Instructions to follow — The answer must be every entry below, word for word, with the pictures left out.

Start of Data provided

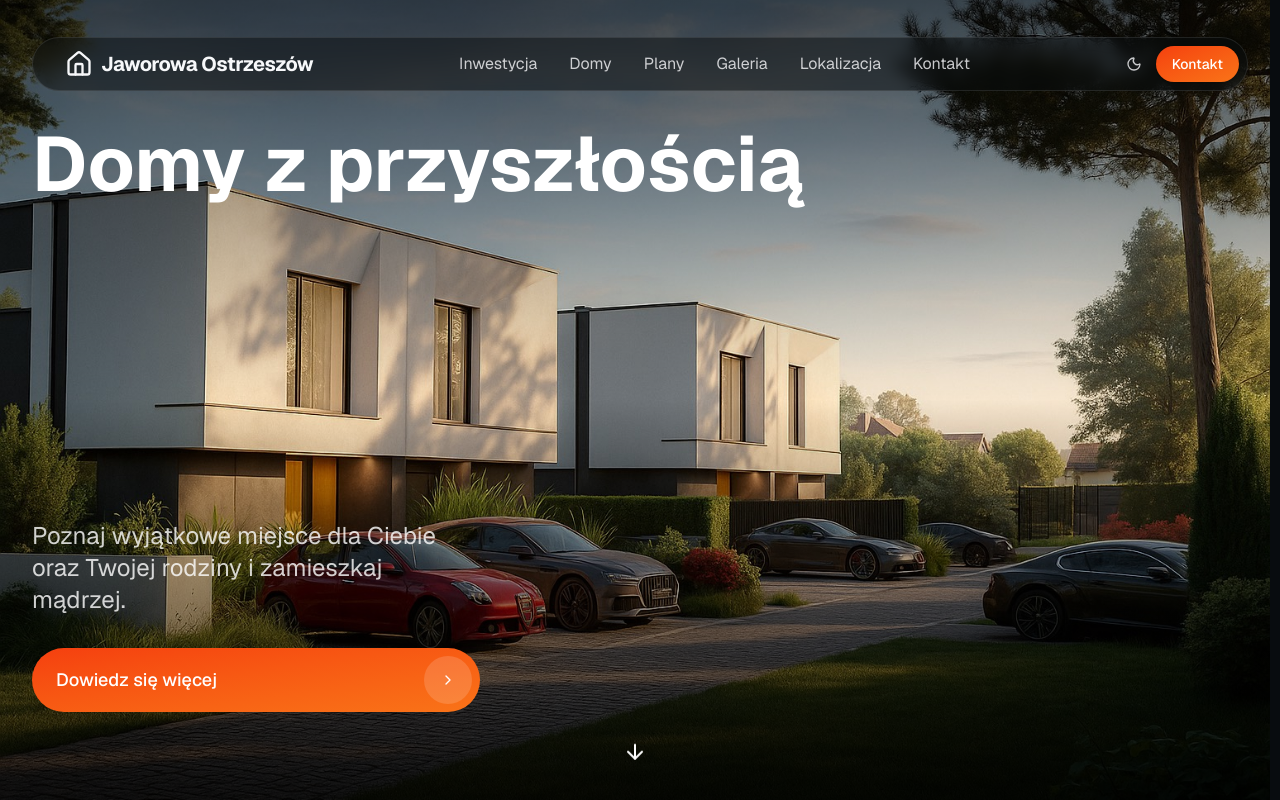
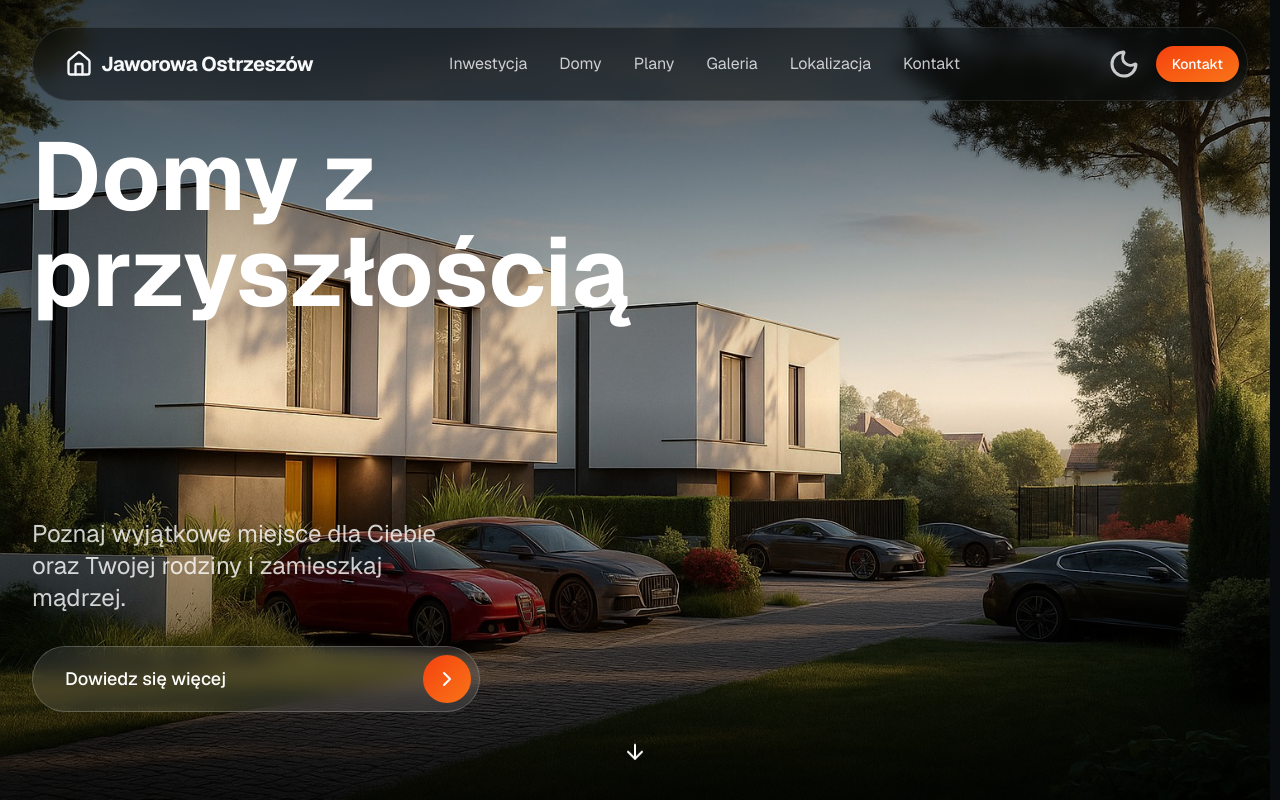
Before and after one commit to KaczmarekBartosz/jaworowa-ostrzeszow, a Next.js app: page / in a window 1280 px wide. Shown: the top 800 px of the page. Built offline with nearby package versions, Linux system fonts and the light colour scheme.

Commit message:
Zmiany rozmiarów ikon.

```diff
--- a/components/common/theme-toggle.tsx
+++ b/components/common/theme-toggle.tsx
@@ -5,31 +5,56 @@ import { Moon, Sun } from "lucide-react";
 import { useTheme } from "next-themes";
 import { Button } from "@/components/ui/button";
 
-export function ThemeToggle() {
-  const { setTheme, theme } = useTheme();
+/**
+ * Ikona = dokładnie tyle samo co hamburger:
+ * - size="lg"  -> przycisk 56x56 (h-14 w-14), ikona 32x32 (h-8 w-8)
+ * - size="md"  -> przycisk 48x48 (h-12 w-12), ikona 24x24 (h-6 w-6)
+ * - size="sm"  -> przycisk 40x40 (h-10 w-10), ikona 20x20 (h-5 w-5)
+ *
+ * Ważne: ikony są osadzone w relatywnym kontenerze i mają size-full,
+ * więc faktycznie wypełniają cały box – nie tylko „otoczka”.
+ */
+export function ThemeToggle({
+  size = "lg" as const,
+}: {
+  size?: "sm" | "md" | "lg";
+}) {
+  const { setTheme, resolvedTheme } = useTheme();
   const [mounted, setMounted] = React.useState(false);
+  React.useEffect(() => setMounted(true), []);
 
-  // Ten hook zapewnia, że komponent renderuje się w pełni dopiero po stronie klienta,
-  // co zapobiega błędom hydracji (niezgodności między serwerem a klientem).
-  React.useEffect(() => {
-    setMounted(true);
-  }, []);
+  const btnDim =
+    size === "lg" ? "h-14 w-14" : size === "md" ? "h-12 w-12" : "h-10 w-10";
+  const iconBox =
+    size === "lg" ? "h-8 w-8" : size === "md" ? "h-6 w-6" : "h-5 w-5";
 
-  if (!mounted) {
-    // Renderujemy placeholder, aby uniknąć "mrugania" interfejsu przy ładowaniu.
-    return <div className="h-10 w-10 rounded-full bg-background/50" />;
-  }
+  if (!mounted)
+    return <div className={`${btnDim} rounded-full bg-background/50`} />;
+
+  const next = resolvedTheme === "light" ? "dark" : "light";
 
   return (
     <Button
+      type="button"
       variant="ghost"
       size="icon"
-      className="rounded-full text-foreground/80 hover:text-foreground hover:bg-foreground/10"
-      onClick={() => setTheme(theme === "light" ? "dark" : "light")}
+      className={`${btnDim} p-0 rounded-full text-foreground/80 hover:bg-foreground/10 hover:text-foreground`}
+      onClick={() => setTheme(next)}
       aria-label="Przełącz motyw"
+      title={next === "dark" ? "Włącz ciemny motyw" : "Włącz jasny motyw"}
     >
-      <Sun className="h-5 w-5 rotate-0 scale-100 transition-all dark:-rotate-90 dark:scale-0" />
-      <Moon className="absolute h-5 w-5 rotate-90 scale-0 transition-all dark:rotate-0 dark:scale-100" />
+      {/* Kontener o stałym boxie ikony */}
+      <span className={`relative inline-block ${iconBox}`} aria-hidden>
+        {/* Obie ikony wypełniają kontener 1:1 */}
+        <Sun
+          className="absolute inset-0 size-full rotate-0 scale-100 transition-all dark:-rotate-90 dark:scale-0"
+          strokeWidth={2.25}
+        />
+        <Moon
+          className="absolute inset-0 size-full rotate-90 scale-0 transition-all dark:rotate-0 dark:scale-100"
+          strokeWidth={2.25}
+        />
+      </span>
       <span className="sr-only">Przełącz motyw</span>
     </Button>
   );
--- a/components/sections/hero-section.tsx
+++ b/components/sections/hero-section.tsx
@@ -2,28 +2,23 @@
 
 import Image from "next/image";
 import { ArrowDown, ChevronRight } from "lucide-react";
-import { Button } from "@/components/ui/button";
 
 export function HeroSection() {
   return (
-    <section className="relative flex min-h-dvh w-full overflow-hidden flex-col">
-      {/* Pełne tło */}
+    <section className="relative flex h-[100dvh] flex-col overflow-hidden">
       <Image
         src="/hero.jpg"
         alt="Nowoczesny dom z przestronnym wnętrzem"
         fill
         priority
-        sizes="100vw"
         className="z-0 object-cover"
       />
 
-      {/* Overlay */}
       <div className="absolute inset-0 z-10 bg-gradient-to-t from-black/80 via-black/0 to-black/60" />
 
-      {/* Treść */}
-      <div className="relative z-20 mx-auto flex h-full min-h-dvh w-full max-w-7xl flex-1 flex-col justify-between p-6 pt-24 md:p-8 md:pt-32">
+      <div className="relative z-20 mx-auto flex h-full min-h-screen w-full max-w-7xl flex-1 flex-col justify-between p-6 pt-24 md:p-8 md:pt-32">
         <div>
-          <h1 className="text-white text-balance break-words leading-[0.95] max-w-[22ch] text-[clamp(2.4rem,8vw,4.5rem)] md:text-[clamp(3rem,6vw,6rem)] font-bold">
+          <h1 className="max-w-3xl text-6xl font-bold text-white md:text-8xl">
             Domy z przyszłością
           </h1>
         </div>
@@ -34,25 +29,27 @@ export function HeroSection() {
             mądrzej.
           </p>
 
-          <Button
+          {/* === OSTATECZNA, POPRAWNA WERSJA PRZYCISKU CTA === */}
+          <button
             onClick={() =>
               document
                 .querySelector("#inwestycja")
                 ?.scrollIntoView({ behavior: "smooth" })
             }
-            className="group mb-14 mt-8 w-full justify-between pl-6 pr-2 h-auto py-2 rounded-full"
+            // Tło "glass" dla całego przycisku
+            className="group mb-14 mt-8 flex w-full items-center justify-between rounded-full bg-white/10 p-2 text-left transition-all duration-300 hover:bg-white/20 border border-white/20 backdrop-blur-sm"
           >
-            <span className="text-left text-lg font-medium">
+            <span className="pl-6 text-lg font-medium text-white">
               Dowiedz się więcej
             </span>
-            <span className="flex h-12 w-12 items-center justify-center rounded-full bg-white/15">
+            {/* Tło gradientowe TYLKO dla ikony */}
+            <div className="flex h-12 w-12 items-center justify-center rounded-full bg-gradient-to-br from-[#F53F0F] to-[#F97318] transition-transform duration-300 group-hover:scale-110">
               <ChevronRight className="h-6 w-6 text-primary-foreground" />
-            </span>
-          </Button>
+            </div>
+          </button>
         </div>
       </div>
 
-      {/* Scroll cue */}
       <div className="absolute bottom-8 left-1/2 z-20 -translate-x-1/2">
         <ArrowDown className="h-6 w-6 animate-bounce text-white" />
       </div>
--- a/components/ui/button.tsx
+++ b/components/ui/button.tsx
@@ -14,12 +14,14 @@ const buttonVariants = cva(
         destructive:
           "bg-destructive text-white shadow-xs hover:bg-destructive/90 focus-visible:ring-destructive/20 dark:focus-visible:ring-destructive/40 dark:bg-destructive/60",
         outline:
-          "border bg-background shadow-xs hover:bg-accent hover:text-accent-foreground dark:bg-input/30 dark:border-input dark:hover:bg-input/50",
+          "border bg-background shadow-xs hover:bg-accent hover:text-accent-foreground",
         secondary:
           "bg-secondary text-secondary-foreground shadow-xs hover:bg-secondary/80",
-        ghost:
-          "hover:bg-accent hover:text-accent-foreground dark:hover:bg-accent/50",
+        ghost: "hover:bg-accent hover:text-accent-foreground",
         link: "text-primary underline-offset-4 hover:underline",
+        // === NOWY, DEDYKOWANY WARIANT ===
+        glass:
+          "bg-white/10 text-white border border-white/20 backdrop-blur-sm hover:bg-white/20",
       },
       size: {
         default: "h-9 px-4 py-2 has-[>svg]:px-3",
```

End of Data provided

Your solution —
Before and after one commit to KaczmarekBartosz/jaworowa-ostrzeszow, a Next.js app: page / in a window 1280 px wide. Shown: the top 800 px of the page. Built offline with nearby package versions, Linux system fonts and the light colour scheme.

Commit message:
Zmiany rozmiarów ikon.

```diff
--- a/components/common/theme-toggle.tsx
+++ b/components/common/theme-toggle.tsx
@@ -5,31 +5,56 @@ import { Moon, Sun } from "lucide-react";
 import { useTheme } from "next-themes";
 import { Button } from "@/components/ui/button";
 
-export function ThemeToggle() {
-  const { setTheme, theme } = useTheme();
+/**
+ * Ikona = dokładnie tyle samo co hamburger:
+ * - size="lg"  -> przycisk 56x56 (h-14 w-14), ikona 32x32 (h-8 w-8)
+ * - size="md"  -> przycisk 48x48 (h-12 w-12), ikona 24x24 (h-6 w-6)
+ * - size="sm"  -> przycisk 40x40 (h-10 w-10), ikona 20x20 (h-5 w-5)
+ *
+ * Ważne: ikony są osadzone w relatywnym kontenerze i mają size-full,
+ * więc faktycznie wypełniają cały box – nie tylko „otoczka”.
+ */
+export function ThemeToggle({
+  size = "lg" as const,
+}: {
+  size?: "sm" | "md" | "lg";
+}) {
+  const { setTheme, resolvedTheme } = useTheme();
   const [mounted, setMounted] = React.useState(false);
+  React.useEffect(() => setMounted(true), []);
 
-  // Ten hook zapewnia, że komponent renderuje się w pełni dopiero po stronie klienta,
-  // co zapobiega błędom hydracji (niezgodności między serwerem a klientem).
-  React.useEffect(() => {
-    setMounted(true);
-  }, []);
+  const btnDim =
+    size === "lg" ? "h-14 w-14" : size === "md" ? "h-12 w-12" : "h-10 w-10";
+  const iconBox =
+    size === "lg" ? "h-8 w-8" : size === "md" ? "h-6 w-6" : "h-5 w-5";
 
-  if (!mounted) {
-    // Renderujemy placeholder, aby uniknąć "mrugania" interfejsu przy ładowaniu.
-    return <div className="h-10 w-10 rounded-full bg-background/50" />;
-  }
+  if (!mounted)
+    return <div className={`${btnDim} rounded-full bg-background/50`} />;
+
+  const next = resolvedTheme === "light" ? "dark" : "light";
 
   return (
     <Button
+      type="button"
       variant="ghost"
       size="icon"
-      className="rounded-full text-foreground/80 hover:text-foreground hover:bg-foreground/10"
-      onClick={() => setTheme(theme === "light" ? "dark" : "light")}
+      className={`${btnDim} p-0 rounded-full text-foreground/80 hover:bg-foreground/10 hover:text-foreground`}
+      onClick={() => setTheme(next)}
       aria-label="Przełącz motyw"
+      title={next === "dark" ? "Włącz ciemny motyw" : "Włącz jasny motyw"}
     >
-      <Sun className="h-5 w-5 rotate-0 scale-100 transition-all dark:-rotate-90 dark:scale-0" />
-      <Moon className="absolute h-5 w-5 rotate-90 scale-0 transition-all dark:rotate-0 dark:scale-100" />
+      {/* Kontener o stałym boxie ikony */}
+      <span className={`relative inline-block ${iconBox}`} aria-hidden>
+        {/* Obie ikony wypełniają kontener 1:1 */}
+        <Sun
+          className="absolute inset-0 size-full rotate-0 scale-100 transition-all dark:-rotate-90 dark:scale-0"
+          strokeWidth={2.25}
+        />
+        <Moon
+          className="absolute inset-0 size-full rotate-90 scale-0 transition-all dark:rotate-0 dark:scale-100"
+          strokeWidth={2.25}
+        />
+      </span>
       <span className="sr-only">Przełącz motyw</span>
     </Button>
   );
--- a/components/sections/hero-section.tsx
+++ b/components/sections/hero-section.tsx
@@ -2,28 +2,23 @@
 
 import Image from "next/image";
 import { ArrowDown, ChevronRight } from "lucide-react";
-import { Button } from "@/components/ui/button";
 
 export function HeroSection() {
   return (
-    <section className="relative flex min-h-dvh w-full overflow-hidden flex-col">
-      {/* Pełne tło */}
+    <section className="relative flex h-[100dvh] flex-col overflow-hidden">
       <Image
         src="/hero.jpg"
         alt="Nowoczesny dom z przestronnym wnętrzem"
         fill
         priority
-        sizes="100vw"
         className="z-0 object-cover"
       />
 
-      {/* Overlay */}
       <div className="absolute inset-0 z-10 bg-gradient-to-t from-black/80 via-black/0 to-black/60" />
 
-      {/* Treść */}
-      <div className="relative z-20 mx-auto flex h-full min-h-dvh w-full max-w-7xl flex-1 flex-col justify-between p-6 pt-24 md:p-8 md:pt-32">
+      <div className="relative z-20 mx-auto flex h-full min-h-screen w-full max-w-7xl flex-1 flex-col justify-between p-6 pt-24 md:p-8 md:pt-32">
         <div>
-          <h1 className="text-white text-balance break-words leading-[0.95] max-w-[22ch] text-[clamp(2.4rem,8vw,4.5rem)] md:text-[clamp(3rem,6vw,6rem)] font-bold">
+          <h1 className="max-w-3xl text-6xl font-bold text-white md:text-8xl">
             Domy z przyszłością
           </h1>
         </div>
@@ -34,25 +29,27 @@ export function HeroSection() {
             mądrzej.
           </p>
 
-          <Button
+          {/* === OSTATECZNA, POPRAWNA WERSJA PRZYCISKU CTA === */}
+          <button
             onClick={() =>
               document
                 .querySelector("#inwestycja")
                 ?.scrollIntoView({ behavior: "smooth" })
             }
-            className="group mb-14 mt-8 w-full justify-between pl-6 pr-2 h-auto py-2 rounded-full"
+            // Tło "glass" dla całego przycisku
+            className="group mb-14 mt-8 flex w-full items-center justify-between rounded-full bg-white/10 p-2 text-left transition-all duration-300 hover:bg-white/20 border border-white/20 backdrop-blur-sm"
           >
-            <span className="text-left text-lg font-medium">
+            <span className="pl-6 text-lg font-medium text-white">
               Dowiedz się więcej
             </span>
-            <span className="flex h-12 w-12 items-center justify-center rounded-full bg-white/15">
+            {/* Tło gradientowe TYLKO dla ikony */}
+            <div className="flex h-12 w-12 items-center justify-center rounded-full bg-gradient-to-br from-[#F53F0F] to-[#F97318] transition-transform duration-300 group-hover:scale-110">
               <ChevronRight className="h-6 w-6 text-primary-foreground" />
-            </span>
-          </Button>
+            </div>
+          </button>
         </div>
       </div>
 
-      {/* Scroll cue */}
       <div className="absolute bottom-8 left-1/2 z-20 -translate-x-1/2">
         <ArrowDown className="h-6 w-6 animate-bounce text-white" />
       </div>
--- a/components/ui/button.tsx
+++ b/components/ui/button.tsx
@@ -14,12 +14,14 @@ const buttonVariants = cva(
         destructive:
           "bg-destructive text-white shadow-xs hover:bg-destructive/90 focus-visible:ring-destructive/20 dark:focus-visible:ring-destructive/40 dark:bg-destructive/60",
         outline:
-          "border bg-background shadow-xs hover:bg-accent hover:text-accent-foreground dark:bg-input/30 dark:border-input dark:hover:bg-input/50",
+          "border bg-background shadow-xs hover:bg-accent hover:text-accent-foreground",
         secondary:
           "bg-secondary text-secondary-foreground shadow-xs hover:bg-secondary/80",
-        ghost:
-          "hover:bg-accent hover:text-accent-foreground dark:hover:bg-accent/50",
+        ghost: "hover:bg-accent hover:text-accent-foreground",
         link: "text-primary underline-offset-4 hover:underline",
+        // === NOWY, DEDYKOWANY WARIANT ===
+        glass:
+          "bg-white/10 text-white border border-white/20 backdrop-blur-sm hover:bg-white/20",
       },
       size: {
         default: "h-9 px-4 py-2 has-[>svg]:px-3",
```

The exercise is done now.